• [ABOUT THIS EXERCISE] Only lines with the string "going" are wanted. Pull them out of the data.

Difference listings
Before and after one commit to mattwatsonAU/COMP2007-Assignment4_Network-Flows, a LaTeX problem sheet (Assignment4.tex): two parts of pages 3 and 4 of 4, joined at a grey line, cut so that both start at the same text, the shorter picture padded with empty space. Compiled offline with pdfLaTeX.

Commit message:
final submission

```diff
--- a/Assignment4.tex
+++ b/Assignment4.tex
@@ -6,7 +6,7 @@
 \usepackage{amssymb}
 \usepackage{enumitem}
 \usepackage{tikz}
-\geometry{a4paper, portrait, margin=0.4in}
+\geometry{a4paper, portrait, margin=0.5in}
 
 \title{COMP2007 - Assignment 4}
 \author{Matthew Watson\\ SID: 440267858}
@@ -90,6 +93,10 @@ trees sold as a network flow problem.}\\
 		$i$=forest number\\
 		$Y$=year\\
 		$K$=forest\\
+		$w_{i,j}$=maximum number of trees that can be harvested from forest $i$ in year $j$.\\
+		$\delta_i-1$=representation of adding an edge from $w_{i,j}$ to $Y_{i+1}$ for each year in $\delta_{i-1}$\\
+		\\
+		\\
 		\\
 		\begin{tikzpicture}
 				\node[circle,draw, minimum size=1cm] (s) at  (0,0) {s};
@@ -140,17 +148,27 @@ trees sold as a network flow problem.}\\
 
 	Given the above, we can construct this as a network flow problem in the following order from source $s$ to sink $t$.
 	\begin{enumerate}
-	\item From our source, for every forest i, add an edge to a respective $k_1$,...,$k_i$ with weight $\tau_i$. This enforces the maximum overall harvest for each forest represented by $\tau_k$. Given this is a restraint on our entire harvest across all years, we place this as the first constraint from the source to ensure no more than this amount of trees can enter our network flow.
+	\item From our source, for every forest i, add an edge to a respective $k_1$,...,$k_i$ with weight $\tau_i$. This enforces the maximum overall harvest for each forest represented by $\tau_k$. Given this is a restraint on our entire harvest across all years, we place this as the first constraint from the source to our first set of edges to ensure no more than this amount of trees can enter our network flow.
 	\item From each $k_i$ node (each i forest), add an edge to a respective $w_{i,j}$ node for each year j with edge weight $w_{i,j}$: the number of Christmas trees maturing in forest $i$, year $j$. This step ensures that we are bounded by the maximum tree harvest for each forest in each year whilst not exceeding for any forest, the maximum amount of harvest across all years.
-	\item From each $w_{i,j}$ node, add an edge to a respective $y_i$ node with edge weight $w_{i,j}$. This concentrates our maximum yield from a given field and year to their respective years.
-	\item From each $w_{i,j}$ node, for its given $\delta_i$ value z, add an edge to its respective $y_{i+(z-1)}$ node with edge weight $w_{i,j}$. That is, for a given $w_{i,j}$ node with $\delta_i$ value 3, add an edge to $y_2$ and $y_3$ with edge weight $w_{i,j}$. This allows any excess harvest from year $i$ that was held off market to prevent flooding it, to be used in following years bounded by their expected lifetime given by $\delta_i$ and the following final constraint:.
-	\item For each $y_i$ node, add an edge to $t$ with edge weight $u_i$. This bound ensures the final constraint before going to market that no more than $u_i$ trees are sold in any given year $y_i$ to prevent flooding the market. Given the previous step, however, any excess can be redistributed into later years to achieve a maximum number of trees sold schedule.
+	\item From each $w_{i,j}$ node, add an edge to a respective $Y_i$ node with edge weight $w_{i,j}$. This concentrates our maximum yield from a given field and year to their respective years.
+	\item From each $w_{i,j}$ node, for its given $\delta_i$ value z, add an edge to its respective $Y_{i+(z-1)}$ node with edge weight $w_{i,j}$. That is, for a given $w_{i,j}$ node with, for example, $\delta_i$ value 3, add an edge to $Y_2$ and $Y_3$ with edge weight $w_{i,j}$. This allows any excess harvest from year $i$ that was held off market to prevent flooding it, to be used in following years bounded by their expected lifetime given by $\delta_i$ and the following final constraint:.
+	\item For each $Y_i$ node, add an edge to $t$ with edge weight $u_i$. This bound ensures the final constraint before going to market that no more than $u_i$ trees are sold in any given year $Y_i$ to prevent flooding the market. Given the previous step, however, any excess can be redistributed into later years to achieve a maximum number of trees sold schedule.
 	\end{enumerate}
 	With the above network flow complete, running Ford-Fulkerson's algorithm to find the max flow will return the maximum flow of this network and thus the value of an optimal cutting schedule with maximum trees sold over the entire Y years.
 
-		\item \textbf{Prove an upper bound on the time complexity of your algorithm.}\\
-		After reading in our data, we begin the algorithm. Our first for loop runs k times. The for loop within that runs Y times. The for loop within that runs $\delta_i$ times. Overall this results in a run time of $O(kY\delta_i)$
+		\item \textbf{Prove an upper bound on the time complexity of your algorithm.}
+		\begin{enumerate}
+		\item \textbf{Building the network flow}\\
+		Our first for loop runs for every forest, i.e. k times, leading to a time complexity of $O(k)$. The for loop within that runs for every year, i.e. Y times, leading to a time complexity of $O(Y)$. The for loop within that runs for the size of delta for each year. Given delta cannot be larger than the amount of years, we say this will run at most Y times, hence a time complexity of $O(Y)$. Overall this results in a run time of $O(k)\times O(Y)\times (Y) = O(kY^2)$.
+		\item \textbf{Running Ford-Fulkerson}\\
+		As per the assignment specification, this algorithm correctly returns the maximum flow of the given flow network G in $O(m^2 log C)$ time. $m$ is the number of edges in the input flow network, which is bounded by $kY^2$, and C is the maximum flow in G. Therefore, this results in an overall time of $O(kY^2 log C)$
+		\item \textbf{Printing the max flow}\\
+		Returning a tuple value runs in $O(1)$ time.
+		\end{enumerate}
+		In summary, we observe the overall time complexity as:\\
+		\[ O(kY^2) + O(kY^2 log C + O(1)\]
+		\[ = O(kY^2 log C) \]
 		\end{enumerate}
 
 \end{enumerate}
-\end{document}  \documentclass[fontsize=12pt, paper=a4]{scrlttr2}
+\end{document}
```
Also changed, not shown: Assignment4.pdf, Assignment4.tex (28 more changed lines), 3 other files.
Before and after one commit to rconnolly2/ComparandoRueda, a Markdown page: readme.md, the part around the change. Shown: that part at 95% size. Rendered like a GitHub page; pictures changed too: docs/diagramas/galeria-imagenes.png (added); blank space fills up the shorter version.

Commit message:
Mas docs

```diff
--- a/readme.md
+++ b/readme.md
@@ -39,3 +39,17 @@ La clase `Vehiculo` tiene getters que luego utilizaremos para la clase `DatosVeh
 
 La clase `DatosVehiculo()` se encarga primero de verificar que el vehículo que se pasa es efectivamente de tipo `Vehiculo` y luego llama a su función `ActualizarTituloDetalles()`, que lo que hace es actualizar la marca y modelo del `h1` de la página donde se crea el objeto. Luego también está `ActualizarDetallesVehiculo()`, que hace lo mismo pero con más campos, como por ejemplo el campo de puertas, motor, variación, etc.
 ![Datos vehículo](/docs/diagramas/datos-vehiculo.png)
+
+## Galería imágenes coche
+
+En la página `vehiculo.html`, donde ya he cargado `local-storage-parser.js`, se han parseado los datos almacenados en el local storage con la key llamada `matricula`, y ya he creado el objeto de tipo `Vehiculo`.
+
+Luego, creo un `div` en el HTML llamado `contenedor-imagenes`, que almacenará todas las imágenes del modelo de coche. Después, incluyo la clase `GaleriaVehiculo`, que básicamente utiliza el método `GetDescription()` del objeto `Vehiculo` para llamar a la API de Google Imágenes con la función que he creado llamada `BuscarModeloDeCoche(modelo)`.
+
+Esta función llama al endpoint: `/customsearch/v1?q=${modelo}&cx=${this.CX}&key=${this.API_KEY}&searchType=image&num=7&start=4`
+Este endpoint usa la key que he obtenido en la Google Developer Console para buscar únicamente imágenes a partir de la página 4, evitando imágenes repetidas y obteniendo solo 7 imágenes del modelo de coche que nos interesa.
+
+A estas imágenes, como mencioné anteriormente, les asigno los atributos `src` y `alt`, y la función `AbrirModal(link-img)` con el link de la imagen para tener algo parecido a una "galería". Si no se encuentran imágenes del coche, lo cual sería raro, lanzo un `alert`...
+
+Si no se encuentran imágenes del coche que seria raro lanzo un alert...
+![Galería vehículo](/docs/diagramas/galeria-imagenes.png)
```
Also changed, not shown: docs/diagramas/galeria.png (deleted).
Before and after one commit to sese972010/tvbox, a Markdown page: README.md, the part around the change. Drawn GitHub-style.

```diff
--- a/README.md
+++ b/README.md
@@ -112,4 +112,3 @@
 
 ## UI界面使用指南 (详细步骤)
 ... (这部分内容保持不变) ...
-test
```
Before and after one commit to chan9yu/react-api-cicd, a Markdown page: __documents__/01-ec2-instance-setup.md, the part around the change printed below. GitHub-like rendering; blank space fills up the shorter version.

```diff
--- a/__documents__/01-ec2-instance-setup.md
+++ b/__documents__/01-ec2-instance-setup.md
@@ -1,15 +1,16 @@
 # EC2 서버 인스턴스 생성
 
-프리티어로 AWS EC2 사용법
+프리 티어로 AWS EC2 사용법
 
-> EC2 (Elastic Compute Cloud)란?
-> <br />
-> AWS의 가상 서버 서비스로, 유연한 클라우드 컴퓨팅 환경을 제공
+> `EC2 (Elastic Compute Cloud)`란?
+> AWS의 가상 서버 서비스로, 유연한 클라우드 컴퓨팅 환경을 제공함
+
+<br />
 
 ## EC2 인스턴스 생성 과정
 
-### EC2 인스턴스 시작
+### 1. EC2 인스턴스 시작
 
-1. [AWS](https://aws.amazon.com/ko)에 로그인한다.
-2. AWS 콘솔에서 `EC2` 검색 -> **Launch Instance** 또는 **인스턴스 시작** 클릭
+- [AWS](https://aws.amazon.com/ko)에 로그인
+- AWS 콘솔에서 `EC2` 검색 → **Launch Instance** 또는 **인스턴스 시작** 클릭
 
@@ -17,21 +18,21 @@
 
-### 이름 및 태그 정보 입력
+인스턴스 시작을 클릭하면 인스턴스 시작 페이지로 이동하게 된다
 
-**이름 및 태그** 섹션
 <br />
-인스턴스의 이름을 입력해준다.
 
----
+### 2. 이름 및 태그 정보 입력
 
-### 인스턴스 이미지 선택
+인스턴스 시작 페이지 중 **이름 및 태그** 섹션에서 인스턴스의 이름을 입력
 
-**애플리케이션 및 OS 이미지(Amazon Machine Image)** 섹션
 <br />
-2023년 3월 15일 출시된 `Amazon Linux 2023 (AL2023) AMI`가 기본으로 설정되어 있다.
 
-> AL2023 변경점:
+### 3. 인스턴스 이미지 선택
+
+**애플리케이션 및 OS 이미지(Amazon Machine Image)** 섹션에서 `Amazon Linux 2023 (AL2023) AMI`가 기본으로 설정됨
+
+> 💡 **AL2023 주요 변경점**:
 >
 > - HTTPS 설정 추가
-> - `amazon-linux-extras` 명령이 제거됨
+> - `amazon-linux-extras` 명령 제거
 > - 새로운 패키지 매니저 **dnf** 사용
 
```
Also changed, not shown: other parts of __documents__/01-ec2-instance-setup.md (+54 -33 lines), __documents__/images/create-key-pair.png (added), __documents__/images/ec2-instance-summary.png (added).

• [THE COMPLETED TASK]
-	\item For each $y_i$ node, add an edge to $t$ with edge weight $u_i$. This bound ensures the final constraint before going to market that no more than $u_i$ trees are sold in any given year $y_i$ to prevent flooding the market. Given the previous step, however, any excess can be redistributed into later years to achieve a maximum number of trees sold schedule.
+	\item For each $Y_i$ node, add an edge to $t$ with edge weight $u_i$. This bound ensures the final constraint before going to market that no more than $u_i$ trees are sold in any given year $Y_i$ to prevent flooding the market. Given the previous step, however, any excess can be redistributed into later years to achieve a maximum number of trees sold schedule.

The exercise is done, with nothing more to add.